- Your task: Only one number is wanted: the count of lines in the records below that hold the word "hover".

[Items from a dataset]

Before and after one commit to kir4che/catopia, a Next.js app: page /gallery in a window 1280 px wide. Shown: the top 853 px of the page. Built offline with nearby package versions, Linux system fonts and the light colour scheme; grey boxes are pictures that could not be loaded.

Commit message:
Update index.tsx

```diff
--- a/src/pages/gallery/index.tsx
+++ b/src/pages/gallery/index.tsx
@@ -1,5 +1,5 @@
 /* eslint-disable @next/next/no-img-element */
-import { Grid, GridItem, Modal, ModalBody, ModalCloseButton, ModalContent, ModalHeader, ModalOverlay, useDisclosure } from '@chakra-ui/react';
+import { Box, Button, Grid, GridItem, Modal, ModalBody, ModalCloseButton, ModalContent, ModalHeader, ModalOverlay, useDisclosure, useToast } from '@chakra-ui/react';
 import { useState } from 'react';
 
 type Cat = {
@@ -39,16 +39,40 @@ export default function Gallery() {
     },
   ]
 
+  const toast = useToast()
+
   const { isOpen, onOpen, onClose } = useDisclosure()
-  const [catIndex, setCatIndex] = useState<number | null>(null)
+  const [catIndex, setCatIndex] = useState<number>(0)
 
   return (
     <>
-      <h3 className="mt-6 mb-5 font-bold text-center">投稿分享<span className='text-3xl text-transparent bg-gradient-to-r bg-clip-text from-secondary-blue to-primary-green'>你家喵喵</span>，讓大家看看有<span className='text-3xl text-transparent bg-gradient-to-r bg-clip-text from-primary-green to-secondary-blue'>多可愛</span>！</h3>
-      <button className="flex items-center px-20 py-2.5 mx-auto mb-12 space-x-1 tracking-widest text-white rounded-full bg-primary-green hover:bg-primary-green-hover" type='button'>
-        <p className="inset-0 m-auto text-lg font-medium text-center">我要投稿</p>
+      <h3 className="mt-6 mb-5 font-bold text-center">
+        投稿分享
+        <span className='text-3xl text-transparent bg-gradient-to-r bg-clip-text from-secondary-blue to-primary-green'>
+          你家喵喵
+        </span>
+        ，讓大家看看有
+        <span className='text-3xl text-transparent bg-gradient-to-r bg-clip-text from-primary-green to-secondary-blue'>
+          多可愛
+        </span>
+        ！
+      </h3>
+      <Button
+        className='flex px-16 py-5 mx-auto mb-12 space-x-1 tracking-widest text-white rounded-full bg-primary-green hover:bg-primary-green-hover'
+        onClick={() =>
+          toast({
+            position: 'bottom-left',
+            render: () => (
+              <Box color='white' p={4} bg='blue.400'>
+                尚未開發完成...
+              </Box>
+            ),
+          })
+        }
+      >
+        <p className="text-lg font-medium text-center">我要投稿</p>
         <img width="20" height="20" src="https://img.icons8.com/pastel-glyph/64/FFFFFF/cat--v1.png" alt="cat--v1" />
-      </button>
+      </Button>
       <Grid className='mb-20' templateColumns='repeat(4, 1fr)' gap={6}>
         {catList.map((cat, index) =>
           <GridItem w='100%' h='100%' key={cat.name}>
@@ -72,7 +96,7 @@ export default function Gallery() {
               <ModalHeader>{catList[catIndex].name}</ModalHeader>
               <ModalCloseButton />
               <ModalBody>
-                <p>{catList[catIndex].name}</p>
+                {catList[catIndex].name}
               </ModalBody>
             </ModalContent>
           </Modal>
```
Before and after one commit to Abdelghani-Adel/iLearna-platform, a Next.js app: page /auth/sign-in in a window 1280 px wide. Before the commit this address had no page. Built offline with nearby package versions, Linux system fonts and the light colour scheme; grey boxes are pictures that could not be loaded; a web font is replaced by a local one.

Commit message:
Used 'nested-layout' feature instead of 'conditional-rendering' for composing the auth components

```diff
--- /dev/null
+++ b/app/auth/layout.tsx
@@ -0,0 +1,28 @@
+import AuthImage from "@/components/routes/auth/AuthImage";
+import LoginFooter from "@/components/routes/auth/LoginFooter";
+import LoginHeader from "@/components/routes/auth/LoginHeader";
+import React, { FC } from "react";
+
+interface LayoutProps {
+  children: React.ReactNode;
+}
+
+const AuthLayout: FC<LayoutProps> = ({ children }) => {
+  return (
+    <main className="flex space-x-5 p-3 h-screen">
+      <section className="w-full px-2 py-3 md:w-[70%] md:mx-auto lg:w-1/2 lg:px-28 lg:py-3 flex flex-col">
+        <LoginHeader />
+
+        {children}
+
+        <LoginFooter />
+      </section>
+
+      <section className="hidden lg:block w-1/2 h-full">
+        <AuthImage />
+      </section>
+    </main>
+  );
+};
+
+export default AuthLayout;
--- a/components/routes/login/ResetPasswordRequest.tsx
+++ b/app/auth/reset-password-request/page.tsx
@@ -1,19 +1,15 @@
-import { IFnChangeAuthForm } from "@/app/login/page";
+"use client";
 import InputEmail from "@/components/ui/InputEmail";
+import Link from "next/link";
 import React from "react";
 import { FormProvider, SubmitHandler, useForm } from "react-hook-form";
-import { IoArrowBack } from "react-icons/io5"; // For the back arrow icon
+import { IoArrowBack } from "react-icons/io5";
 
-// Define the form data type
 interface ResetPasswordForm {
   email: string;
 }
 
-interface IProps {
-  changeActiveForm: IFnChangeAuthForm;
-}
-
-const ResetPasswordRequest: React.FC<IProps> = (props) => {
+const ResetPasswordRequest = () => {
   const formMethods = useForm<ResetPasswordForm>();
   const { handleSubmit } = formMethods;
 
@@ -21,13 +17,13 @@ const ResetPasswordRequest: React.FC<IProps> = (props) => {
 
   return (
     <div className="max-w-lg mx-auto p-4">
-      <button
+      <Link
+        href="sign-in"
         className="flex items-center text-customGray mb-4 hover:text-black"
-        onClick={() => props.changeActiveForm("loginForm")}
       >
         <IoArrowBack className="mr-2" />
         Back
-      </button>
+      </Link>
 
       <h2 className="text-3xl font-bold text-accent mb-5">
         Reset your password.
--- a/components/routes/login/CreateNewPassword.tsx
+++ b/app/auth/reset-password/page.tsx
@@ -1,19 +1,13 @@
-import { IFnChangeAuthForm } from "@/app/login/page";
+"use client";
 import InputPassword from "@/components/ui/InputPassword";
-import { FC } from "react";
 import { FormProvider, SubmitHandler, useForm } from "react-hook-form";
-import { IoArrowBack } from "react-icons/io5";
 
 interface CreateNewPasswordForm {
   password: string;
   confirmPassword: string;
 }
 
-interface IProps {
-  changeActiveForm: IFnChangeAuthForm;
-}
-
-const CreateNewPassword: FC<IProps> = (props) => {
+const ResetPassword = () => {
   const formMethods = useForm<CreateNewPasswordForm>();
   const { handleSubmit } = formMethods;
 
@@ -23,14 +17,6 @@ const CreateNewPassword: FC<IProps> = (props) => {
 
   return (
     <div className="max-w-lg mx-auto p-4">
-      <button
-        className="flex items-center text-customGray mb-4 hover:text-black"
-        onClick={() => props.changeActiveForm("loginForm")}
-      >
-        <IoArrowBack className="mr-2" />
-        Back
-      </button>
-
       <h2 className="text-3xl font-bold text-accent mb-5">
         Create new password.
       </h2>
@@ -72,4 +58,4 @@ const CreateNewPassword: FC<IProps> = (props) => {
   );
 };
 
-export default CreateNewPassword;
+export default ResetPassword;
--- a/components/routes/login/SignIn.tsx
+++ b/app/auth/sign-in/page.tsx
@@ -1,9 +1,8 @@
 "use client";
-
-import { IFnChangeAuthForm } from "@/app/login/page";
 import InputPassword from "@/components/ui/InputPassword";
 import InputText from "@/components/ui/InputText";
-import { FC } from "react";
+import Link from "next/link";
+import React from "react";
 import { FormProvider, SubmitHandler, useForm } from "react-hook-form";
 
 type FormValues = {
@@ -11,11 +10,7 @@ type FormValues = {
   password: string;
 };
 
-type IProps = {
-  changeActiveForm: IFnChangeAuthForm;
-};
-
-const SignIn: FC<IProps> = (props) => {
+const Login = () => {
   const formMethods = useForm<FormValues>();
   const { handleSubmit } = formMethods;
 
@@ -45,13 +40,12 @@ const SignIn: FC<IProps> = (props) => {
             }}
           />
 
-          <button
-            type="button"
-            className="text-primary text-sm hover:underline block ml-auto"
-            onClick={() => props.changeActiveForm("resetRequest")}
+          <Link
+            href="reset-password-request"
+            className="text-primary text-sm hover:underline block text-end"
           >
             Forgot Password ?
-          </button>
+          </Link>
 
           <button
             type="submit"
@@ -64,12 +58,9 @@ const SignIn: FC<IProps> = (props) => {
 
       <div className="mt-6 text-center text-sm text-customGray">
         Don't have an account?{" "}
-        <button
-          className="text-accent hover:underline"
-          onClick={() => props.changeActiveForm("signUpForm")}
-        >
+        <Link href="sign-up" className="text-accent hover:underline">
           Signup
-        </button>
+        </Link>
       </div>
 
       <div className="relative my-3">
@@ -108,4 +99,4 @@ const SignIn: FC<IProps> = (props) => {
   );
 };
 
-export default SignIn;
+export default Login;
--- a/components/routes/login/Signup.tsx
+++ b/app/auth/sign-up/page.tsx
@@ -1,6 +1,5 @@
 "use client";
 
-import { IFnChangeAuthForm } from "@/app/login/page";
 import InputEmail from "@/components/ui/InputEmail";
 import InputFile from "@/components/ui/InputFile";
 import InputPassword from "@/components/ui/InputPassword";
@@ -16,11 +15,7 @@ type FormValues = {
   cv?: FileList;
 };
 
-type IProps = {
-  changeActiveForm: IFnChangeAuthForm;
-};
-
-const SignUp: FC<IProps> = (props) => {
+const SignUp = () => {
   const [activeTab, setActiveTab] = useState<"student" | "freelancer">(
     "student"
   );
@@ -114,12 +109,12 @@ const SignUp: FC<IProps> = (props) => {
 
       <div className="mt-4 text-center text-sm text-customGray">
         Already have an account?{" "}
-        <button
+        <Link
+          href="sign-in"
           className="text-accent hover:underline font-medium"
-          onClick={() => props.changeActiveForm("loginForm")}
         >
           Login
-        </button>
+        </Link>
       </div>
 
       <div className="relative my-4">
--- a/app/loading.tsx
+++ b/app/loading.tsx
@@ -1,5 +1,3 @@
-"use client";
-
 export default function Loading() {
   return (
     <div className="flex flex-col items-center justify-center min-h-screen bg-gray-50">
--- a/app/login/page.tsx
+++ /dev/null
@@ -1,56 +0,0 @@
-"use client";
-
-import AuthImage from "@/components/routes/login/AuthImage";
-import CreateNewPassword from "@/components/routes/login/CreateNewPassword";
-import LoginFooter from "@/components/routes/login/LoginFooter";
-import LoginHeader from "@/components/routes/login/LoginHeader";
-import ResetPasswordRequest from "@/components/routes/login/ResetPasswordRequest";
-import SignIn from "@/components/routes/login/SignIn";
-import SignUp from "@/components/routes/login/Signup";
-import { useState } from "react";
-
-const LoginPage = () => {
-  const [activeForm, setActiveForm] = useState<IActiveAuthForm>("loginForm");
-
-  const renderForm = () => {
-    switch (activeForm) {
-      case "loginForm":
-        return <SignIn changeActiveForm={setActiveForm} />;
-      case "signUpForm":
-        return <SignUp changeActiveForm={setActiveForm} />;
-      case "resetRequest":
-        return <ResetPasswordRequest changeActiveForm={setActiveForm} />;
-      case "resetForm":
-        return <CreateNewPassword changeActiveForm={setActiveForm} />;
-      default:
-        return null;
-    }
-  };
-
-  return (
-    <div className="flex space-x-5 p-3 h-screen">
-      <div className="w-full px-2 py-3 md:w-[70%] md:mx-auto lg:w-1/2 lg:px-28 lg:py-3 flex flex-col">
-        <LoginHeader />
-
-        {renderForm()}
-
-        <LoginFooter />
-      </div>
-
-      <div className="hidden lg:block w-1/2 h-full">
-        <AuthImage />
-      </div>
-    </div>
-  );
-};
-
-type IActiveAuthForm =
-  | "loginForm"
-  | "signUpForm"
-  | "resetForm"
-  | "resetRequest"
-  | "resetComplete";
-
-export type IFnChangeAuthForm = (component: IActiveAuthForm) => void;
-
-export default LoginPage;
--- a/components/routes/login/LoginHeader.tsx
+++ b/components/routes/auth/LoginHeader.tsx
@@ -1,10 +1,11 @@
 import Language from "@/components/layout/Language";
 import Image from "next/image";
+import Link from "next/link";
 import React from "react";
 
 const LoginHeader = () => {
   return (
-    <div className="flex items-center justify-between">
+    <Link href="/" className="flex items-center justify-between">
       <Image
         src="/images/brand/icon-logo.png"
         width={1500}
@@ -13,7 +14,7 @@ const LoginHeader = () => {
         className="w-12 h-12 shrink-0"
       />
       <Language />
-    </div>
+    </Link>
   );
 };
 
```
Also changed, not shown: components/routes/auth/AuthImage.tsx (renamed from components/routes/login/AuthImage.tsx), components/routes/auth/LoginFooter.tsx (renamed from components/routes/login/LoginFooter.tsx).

- Finished task: 9